__Data in this exercise__:
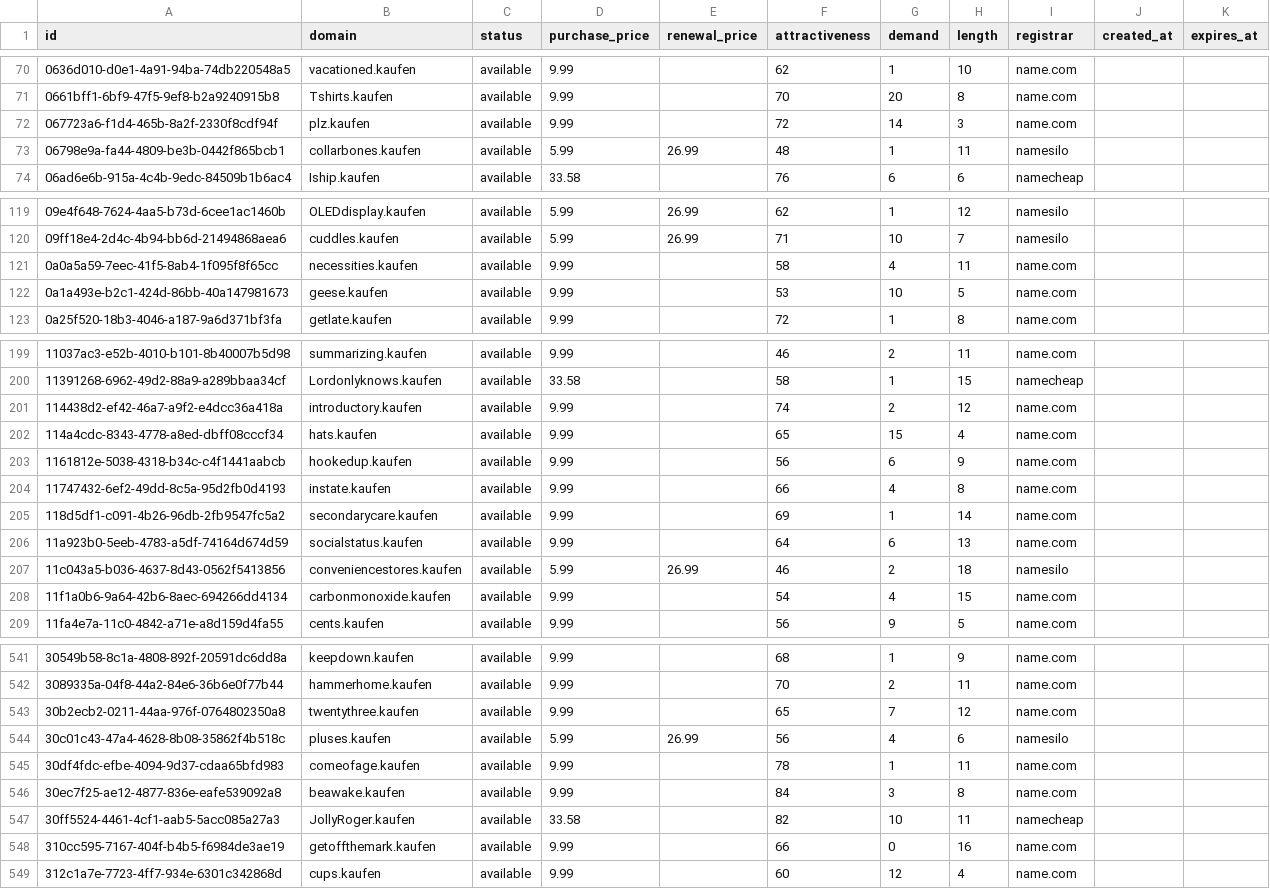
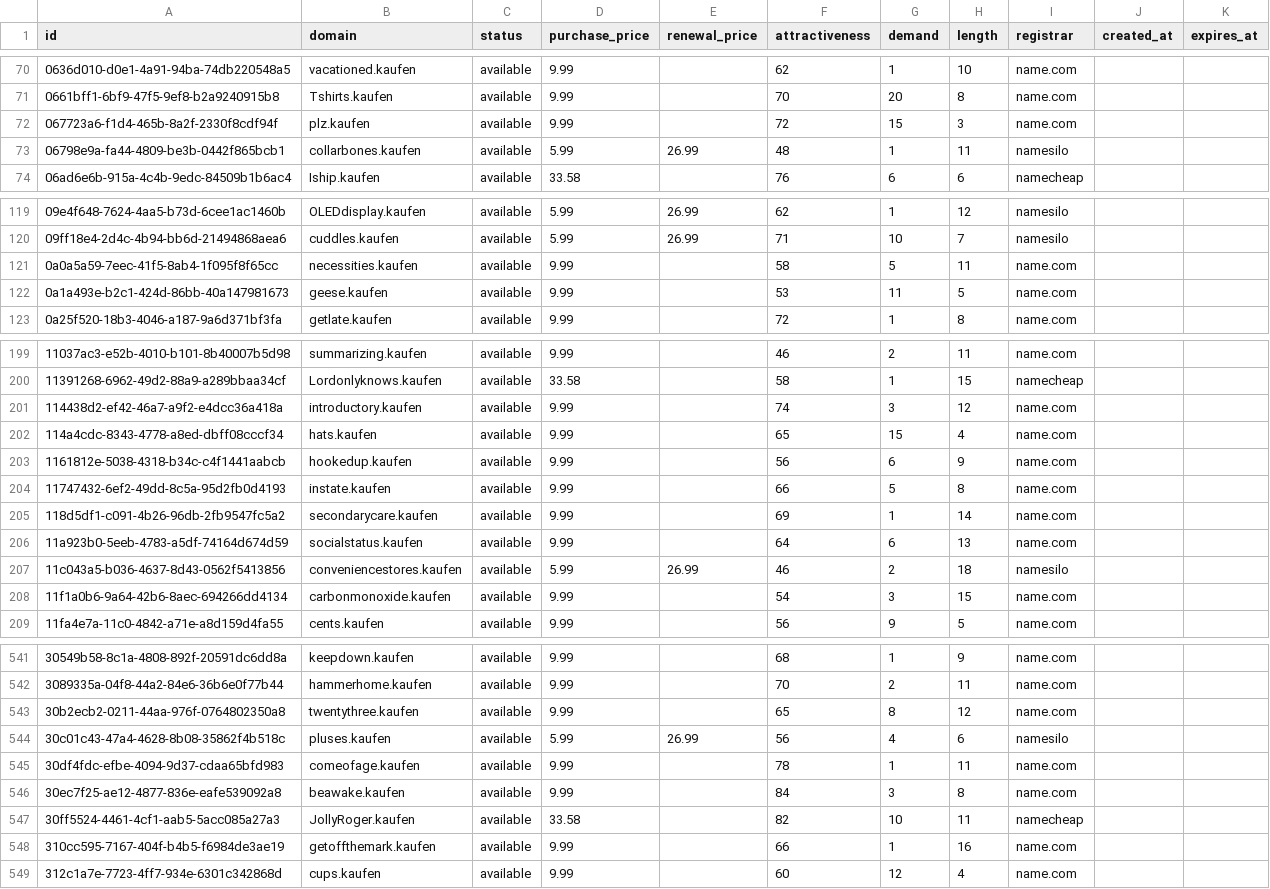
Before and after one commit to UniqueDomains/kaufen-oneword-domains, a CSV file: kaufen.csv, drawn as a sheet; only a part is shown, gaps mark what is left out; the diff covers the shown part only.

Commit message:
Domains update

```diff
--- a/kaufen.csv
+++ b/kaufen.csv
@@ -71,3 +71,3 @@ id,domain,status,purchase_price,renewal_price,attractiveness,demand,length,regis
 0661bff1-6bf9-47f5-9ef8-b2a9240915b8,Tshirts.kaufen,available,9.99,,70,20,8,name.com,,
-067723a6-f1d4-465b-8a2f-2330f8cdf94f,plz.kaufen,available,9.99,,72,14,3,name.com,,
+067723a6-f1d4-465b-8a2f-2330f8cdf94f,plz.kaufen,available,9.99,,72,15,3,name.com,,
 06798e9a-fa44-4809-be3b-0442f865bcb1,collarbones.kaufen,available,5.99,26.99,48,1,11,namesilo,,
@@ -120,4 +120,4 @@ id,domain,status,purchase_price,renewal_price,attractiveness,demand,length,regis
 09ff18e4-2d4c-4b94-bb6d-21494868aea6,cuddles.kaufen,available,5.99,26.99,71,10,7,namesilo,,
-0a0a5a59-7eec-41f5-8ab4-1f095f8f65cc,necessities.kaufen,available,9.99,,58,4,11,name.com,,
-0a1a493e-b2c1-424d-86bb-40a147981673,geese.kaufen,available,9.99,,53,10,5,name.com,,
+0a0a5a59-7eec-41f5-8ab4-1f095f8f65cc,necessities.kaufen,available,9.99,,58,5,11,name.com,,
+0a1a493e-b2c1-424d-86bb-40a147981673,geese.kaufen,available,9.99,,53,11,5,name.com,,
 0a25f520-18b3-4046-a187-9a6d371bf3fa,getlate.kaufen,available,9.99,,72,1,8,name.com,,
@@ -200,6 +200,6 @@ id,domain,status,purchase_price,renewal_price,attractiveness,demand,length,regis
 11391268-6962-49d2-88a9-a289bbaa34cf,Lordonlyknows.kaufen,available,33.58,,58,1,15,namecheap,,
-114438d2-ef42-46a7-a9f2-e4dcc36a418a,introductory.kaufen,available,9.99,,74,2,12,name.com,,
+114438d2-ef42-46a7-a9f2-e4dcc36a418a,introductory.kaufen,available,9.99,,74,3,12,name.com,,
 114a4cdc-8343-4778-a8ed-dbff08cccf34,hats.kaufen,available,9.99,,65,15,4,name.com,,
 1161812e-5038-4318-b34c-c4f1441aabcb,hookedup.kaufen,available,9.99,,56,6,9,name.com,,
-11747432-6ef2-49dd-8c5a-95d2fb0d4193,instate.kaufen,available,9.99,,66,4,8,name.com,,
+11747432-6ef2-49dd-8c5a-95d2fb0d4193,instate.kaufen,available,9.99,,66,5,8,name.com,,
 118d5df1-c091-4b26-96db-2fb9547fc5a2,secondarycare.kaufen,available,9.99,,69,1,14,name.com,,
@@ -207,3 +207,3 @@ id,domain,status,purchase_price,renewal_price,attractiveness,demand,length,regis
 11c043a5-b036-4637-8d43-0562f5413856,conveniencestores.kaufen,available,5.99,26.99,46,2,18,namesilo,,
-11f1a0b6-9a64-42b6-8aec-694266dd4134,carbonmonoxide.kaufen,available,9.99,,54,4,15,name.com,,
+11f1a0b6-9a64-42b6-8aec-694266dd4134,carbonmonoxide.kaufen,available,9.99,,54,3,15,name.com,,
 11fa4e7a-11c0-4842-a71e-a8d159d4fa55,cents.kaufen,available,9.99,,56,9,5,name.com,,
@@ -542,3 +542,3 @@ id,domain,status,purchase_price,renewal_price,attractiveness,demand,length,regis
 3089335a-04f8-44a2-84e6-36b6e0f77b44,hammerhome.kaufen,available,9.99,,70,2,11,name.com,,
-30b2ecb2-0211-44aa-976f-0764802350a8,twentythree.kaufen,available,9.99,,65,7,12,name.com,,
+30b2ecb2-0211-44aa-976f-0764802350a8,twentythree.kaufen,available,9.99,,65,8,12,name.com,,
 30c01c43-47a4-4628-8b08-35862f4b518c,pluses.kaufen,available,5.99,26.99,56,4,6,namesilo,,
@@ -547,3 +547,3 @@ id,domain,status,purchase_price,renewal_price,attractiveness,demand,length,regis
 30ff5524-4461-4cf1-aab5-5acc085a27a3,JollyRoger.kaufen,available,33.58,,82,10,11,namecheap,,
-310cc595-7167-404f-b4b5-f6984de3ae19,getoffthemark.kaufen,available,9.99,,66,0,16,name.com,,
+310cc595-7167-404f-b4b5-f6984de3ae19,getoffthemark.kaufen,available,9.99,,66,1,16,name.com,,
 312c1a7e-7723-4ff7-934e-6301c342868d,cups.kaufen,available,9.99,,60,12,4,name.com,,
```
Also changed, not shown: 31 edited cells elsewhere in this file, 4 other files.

...

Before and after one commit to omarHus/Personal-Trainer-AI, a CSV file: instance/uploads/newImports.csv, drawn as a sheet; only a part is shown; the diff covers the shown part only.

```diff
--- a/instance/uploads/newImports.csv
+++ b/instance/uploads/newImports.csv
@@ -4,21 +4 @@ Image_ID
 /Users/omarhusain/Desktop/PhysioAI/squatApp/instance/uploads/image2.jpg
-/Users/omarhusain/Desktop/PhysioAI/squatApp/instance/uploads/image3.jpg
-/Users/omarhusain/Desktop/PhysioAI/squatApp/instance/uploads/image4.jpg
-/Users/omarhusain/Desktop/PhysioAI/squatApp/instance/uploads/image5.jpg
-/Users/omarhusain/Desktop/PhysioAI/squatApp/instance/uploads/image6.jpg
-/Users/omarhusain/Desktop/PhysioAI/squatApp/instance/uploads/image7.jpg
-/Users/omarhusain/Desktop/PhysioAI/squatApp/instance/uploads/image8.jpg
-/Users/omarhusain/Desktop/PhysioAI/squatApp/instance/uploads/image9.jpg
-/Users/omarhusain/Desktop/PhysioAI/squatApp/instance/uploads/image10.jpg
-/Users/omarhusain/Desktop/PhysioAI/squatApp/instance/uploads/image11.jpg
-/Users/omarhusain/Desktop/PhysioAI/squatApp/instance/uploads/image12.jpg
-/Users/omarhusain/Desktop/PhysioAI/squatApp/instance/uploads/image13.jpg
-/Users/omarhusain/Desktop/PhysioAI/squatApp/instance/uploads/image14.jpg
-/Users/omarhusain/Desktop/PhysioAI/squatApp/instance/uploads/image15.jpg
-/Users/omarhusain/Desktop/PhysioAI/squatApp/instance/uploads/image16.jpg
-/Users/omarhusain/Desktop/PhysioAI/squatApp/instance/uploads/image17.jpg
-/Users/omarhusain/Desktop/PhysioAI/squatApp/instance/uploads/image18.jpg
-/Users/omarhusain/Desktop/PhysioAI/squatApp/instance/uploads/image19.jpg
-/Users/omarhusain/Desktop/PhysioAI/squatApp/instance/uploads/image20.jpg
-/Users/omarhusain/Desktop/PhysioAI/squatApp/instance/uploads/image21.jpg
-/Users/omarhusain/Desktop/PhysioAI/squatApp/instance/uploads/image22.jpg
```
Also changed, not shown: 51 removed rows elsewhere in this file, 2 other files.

__Requirement__: Return each line of the records above in which the word "instate" occurs.

__Output__:
-11747432-6ef2-49dd-8c5a-95d2fb0d4193,instate.kaufen,available,9.99,,66,4,8,name.com,,
+11747432-6ef2-49dd-8c5a-95d2fb0d4193,instate.kaufen,available,9.99,,66,5,8,name.com,,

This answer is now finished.